Exercise directions
Tally the lines below that contain "GitHub" and reply with only the tally.

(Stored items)
↓
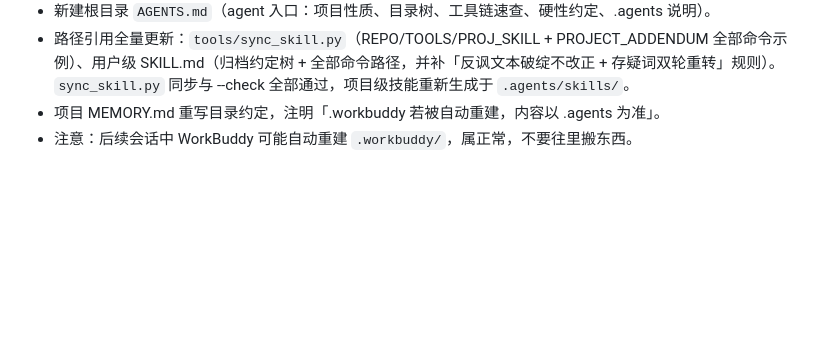
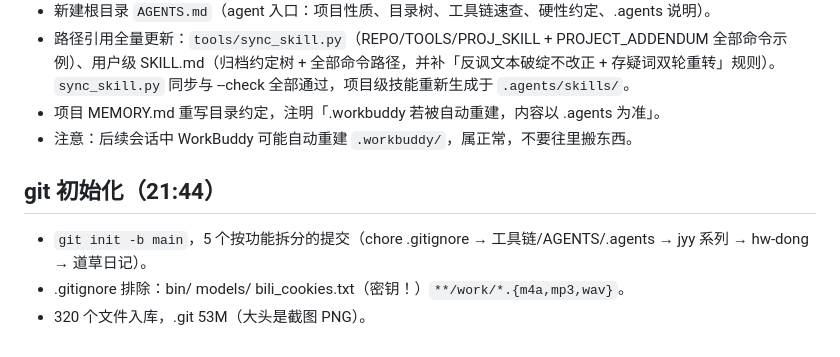
Before and after one commit to lianjishu/bili-sumerize, a Markdown page: .agents/memory/2026-09-23.md, the part around the change. GitHub-like rendering; blank space fills up the shorter version.

Commit message:
docs: 补记 git 初始化与 Gitee 推送日志

```diff
--- a/.agents/memory/2026-09-23.md
+++ b/.agents/memory/2026-09-23.md
@@ -263,3 +263,9 @@ BiliSumerize/
 - 路径引用全量更新：`tools/sync_skill.py`（REPO/TOOLS/PROJ_SKILL + PROJECT_ADDENDUM 全部命令示例）、用户级 SKILL.md（归档约定树 + 全部命令路径，并补「反讽文本破绽不改正 + 存疑词双轮重转」规则）。`sync_skill.py` 同步与 --check 全部通过，项目级技能重新生成于 `.agents/skills/`。
 - 项目 MEMORY.md 重写目录约定，注明「.workbuddy 若被自动重建，内容以 .agents 为准」。
 - 注意：后续会话中 WorkBuddy 可能自动重建 `.workbuddy/`，属正常，不要往里搬东西。
+
+## git 初始化（21:44）
+
+- `git init -b main`，5 个按功能拆分的提交（chore .gitignore → 工具链/AGENTS/.agents → jyy 系列 → hw-dong → 道草日记）。
+- .gitignore 排除：bin/ models/ bili_cookies.txt（密钥！）`**/work/*.{m4a,mp3,wav}`。
+- 320 个文件入库，.git 53M（大头是截图 PNG）。
```
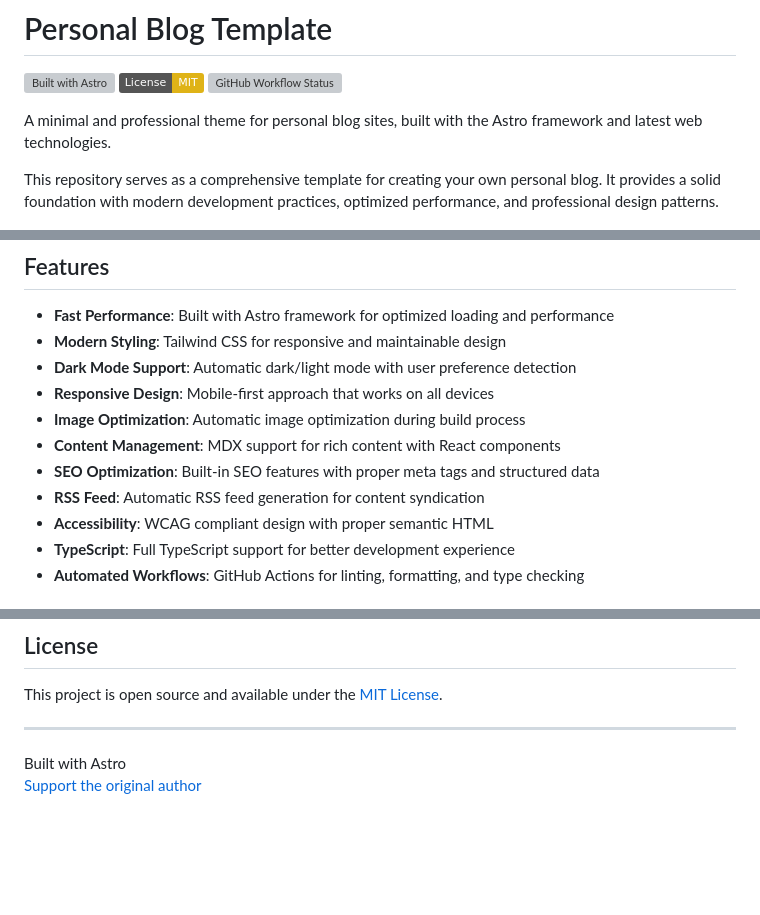
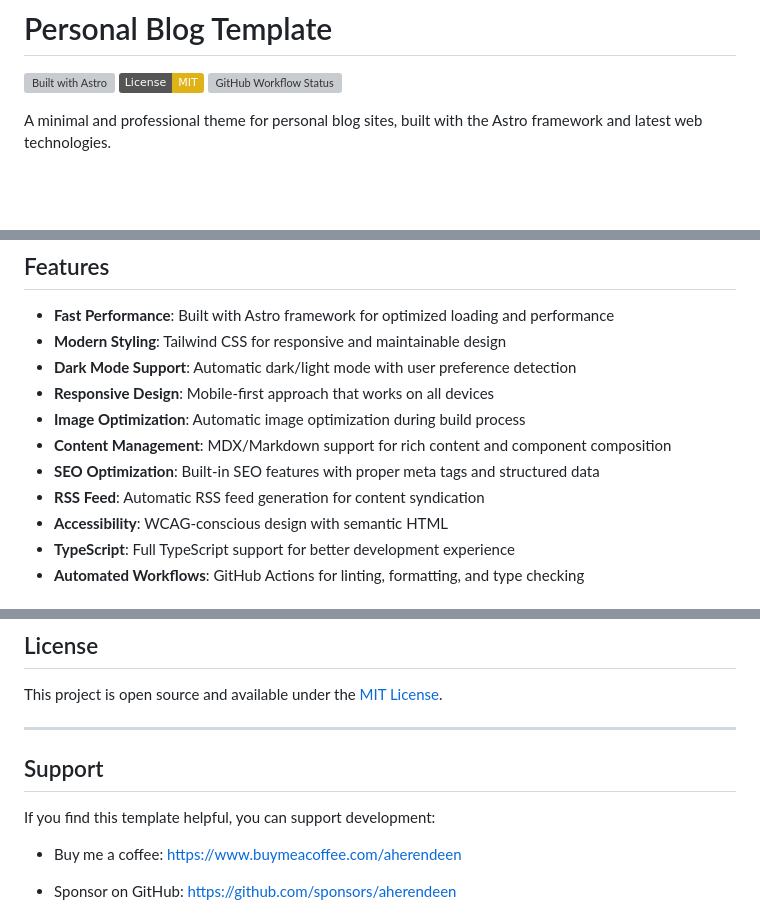
Before and after one commit to aherendeen/personal-astro-blog, a Markdown page: README.md, 3 parts joined by grey strips. Rendered like a GitHub page; badges without logos; blank space fills up the shorter version; grey boxes are pictures that could not be loaded.

Commit message:
refine README.md content and add support section

```diff
--- a/README.md
+++ b/README.md
@@ -5,8 +5,6 @@
 [![GitHub Workflow Status](https://img.shields.io/github/actions/workflow/status/aherendeen/personal-astro-blog/ci.yml?branch=main&label=CI)](https://github.com/aherendeen/personal-astro-blog/actions/workflows/ci.yml)
 
 A minimal and professional theme for personal blog sites, built with the Astro framework and latest web technologies.
-
-This repository serves as a comprehensive template for creating your own personal blog. It provides a solid foundation with modern development practices, optimized performance, and professional design patterns.
 
 ![Theme Screenshot](./screenshot.jpg)
 
@@ -17,10 +15,10 @@ This repository serves as a comprehensive template for creating your own persona
 - **Dark Mode Support**: Automatic dark/light mode with user preference detection
 - **Responsive Design**: Mobile-first approach that works on all devices
 - **Image Optimization**: Automatic image optimization during build process
-- **Content Management**: MDX support for rich content with React components
+- **Content Management**: MDX/Markdown support for rich content and component composition
 - **SEO Optimization**: Built-in SEO features with proper meta tags and structured data
 - **RSS Feed**: Automatic RSS feed generation for content syndication
-- **Accessibility**: WCAG compliant design with proper semantic HTML
+- **Accessibility**: WCAG-conscious design with semantic HTML
 - **TypeScript**: Full TypeScript support for better development experience
 - **Automated Workflows**: GitHub Actions for linting, formatting, and type checking
 
@@ -203,10 +201,11 @@ This project is open source and available under the [MIT License](LICENSE).
 
 ---
 
-<div style="display:flex; gap:12px; align-items:center;">
-	<div>
-		Built with Astro
-	</div>
-   <div>
-      <a href="https://www.buymeacoffee.com/aherendeen" target="_blank" rel="noopener noreferrer nofollow">Support the original author</a>
+## Support
+
+If you find this template helpful, you can support development:
+
+- Buy me a coffee: https://www.buymeacoffee.com/aherendeen
+- Sponsor on GitHub: https://github.com/sponsors/aherendeen
+
    </div>
```
Also changed, not shown: other parts of README.md (+1 -0 lines).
↑
Task answer
5